Project closeout is a process usually synonymous with completing the dreaded  punch list. This final phase, and the constant back and forth between  the general contractor and subcontractors that comes along with it, is  often deemed as the phase of a project where the most wasted time occurs.

However, it is also the phase where speed to completion is critical  in order to save costs, avoid delay penalties and free up teams to concentrate on new work. The solution to this disparity is found in the cloud. By using cloud-based tools to communicate and manage punch lists, general contractors will be better able to record and communicate punch lists with the subcontractors and, in turn, subcontractors will be  better able to understand the work required and act quickly.

Typically, an initial punch list is created when one person does a scheduled site walk-through to take photos of and record any items that need to be fixed. The individual will then return to his computer, upload the photos and record their findings in a spreadsheet. This process fails in several ways. First, it relies on a single person to compile the list in a short time frame, greatly increasing the  chance of items being overlooked. Second, the process requires significant double work in order to transfer the information from a clipboard, smartphone or camera into the final punch list format. Using  the cloud for punch list creation can help in multiple ways.

Efficient Punch List Creation
The easiest way to save time in punch list creation is to eliminate the double work. By using a simple cloud-based document management app  such as Google Drive from a smartphone, the user will be able to quickly save photos in a shared folder and record descriptive information in a shared spreadsheet–no re-entry required.

This is a great initial fix, but it only goes part way to optimal  efficiency. To further increase efficiency and organization, general
contractors can use a cloud-based application designed specifically for punch list management. This will then allow the user to record photos,  add issue descriptions and assign the items to subcontractors in one  fell swoop. Plus, all of the information will be accessible in a dynamic format instead of a clunky spreadsheet.

Collaborative Punch List Creation
When punch lists are created hastily and as a part of a scheduled walk-through, it’s possible for important items to get overlooked. By  using a cloud-based method to record punch lists, it becomes much easier to open the channels so that more than one person can add to the list  simultaneously.

This collaborative approach allows someone to record issues as they are noticed, even if it is not their primary responsibility. This  proactive approach to punch list recording goes a long way toward  improving final construction quality. Using the cloud to manage punch  lists also makes the process of communicating with subcontractors more  efficient.
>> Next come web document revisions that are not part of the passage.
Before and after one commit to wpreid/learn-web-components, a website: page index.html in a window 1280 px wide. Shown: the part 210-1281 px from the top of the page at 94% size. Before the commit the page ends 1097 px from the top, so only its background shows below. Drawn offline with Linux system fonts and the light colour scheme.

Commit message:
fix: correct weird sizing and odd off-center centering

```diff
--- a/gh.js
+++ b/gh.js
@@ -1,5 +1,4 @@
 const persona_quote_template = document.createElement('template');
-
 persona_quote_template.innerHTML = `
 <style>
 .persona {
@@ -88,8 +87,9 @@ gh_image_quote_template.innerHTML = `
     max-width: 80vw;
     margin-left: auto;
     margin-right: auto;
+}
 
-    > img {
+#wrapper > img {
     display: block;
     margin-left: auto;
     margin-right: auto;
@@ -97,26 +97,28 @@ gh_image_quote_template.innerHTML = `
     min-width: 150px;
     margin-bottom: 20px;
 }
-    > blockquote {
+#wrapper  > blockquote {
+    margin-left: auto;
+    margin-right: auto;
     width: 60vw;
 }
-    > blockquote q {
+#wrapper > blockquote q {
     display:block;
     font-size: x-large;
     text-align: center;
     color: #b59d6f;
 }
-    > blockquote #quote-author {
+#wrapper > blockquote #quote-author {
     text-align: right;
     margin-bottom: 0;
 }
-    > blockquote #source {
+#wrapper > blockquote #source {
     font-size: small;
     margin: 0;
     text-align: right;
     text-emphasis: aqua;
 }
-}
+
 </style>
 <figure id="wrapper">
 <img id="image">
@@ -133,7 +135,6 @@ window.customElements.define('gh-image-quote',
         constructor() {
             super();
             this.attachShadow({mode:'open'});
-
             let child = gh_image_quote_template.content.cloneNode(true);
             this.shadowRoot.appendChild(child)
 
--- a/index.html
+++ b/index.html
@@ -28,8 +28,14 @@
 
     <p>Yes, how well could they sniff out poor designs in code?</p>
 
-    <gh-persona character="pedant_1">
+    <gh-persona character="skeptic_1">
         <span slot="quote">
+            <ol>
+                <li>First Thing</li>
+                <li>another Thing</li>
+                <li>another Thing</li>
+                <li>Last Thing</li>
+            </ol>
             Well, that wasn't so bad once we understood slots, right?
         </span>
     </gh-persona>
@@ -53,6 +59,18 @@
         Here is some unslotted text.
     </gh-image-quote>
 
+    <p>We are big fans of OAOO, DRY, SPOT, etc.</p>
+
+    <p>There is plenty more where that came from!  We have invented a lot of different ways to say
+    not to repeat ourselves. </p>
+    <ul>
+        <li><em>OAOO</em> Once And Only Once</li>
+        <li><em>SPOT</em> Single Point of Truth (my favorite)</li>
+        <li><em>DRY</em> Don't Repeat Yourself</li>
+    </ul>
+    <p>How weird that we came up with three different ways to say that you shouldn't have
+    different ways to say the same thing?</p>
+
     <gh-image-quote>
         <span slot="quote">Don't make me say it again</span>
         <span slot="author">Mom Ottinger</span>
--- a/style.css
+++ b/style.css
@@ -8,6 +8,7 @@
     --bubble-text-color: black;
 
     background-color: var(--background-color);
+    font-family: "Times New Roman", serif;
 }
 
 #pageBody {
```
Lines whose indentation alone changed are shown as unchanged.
Real-Time List Updates
When punch lists are stored in the cloud, the issue of “versioning” essentially disappears. Storing punch lists in the cloud means they are  accessed via a shared link (instead of a downloaded file) and this link will always lead to the most current version of the file. In practice,  it means that if a subcontractor accesses a punch list that was sent out two days prior, but updates were made yesterday, then they will still  be viewing the most current version of the list. This real-time access  alleviates the need for the team to continually follow up to share  different versions of the list.

Using the cloud to store punch lists will go a long way toward increasing overall project closeout efficiency. However, there are many other aspects involved in truly modernizing this process. When analyzing an existing punch list process and researching ways to improve it, consider solutions that deliver efficient list creation, real-time updates, clear issue descriptions (including photos, locations, descriptions) and simple report creation. These features can easily be delivered through easy-to-use cloud-based software applications.

Lauren Hasegawa is a structural engineering graduate with a background in concrete restoration and is the co-founder of Bridgit. For more information, email or visit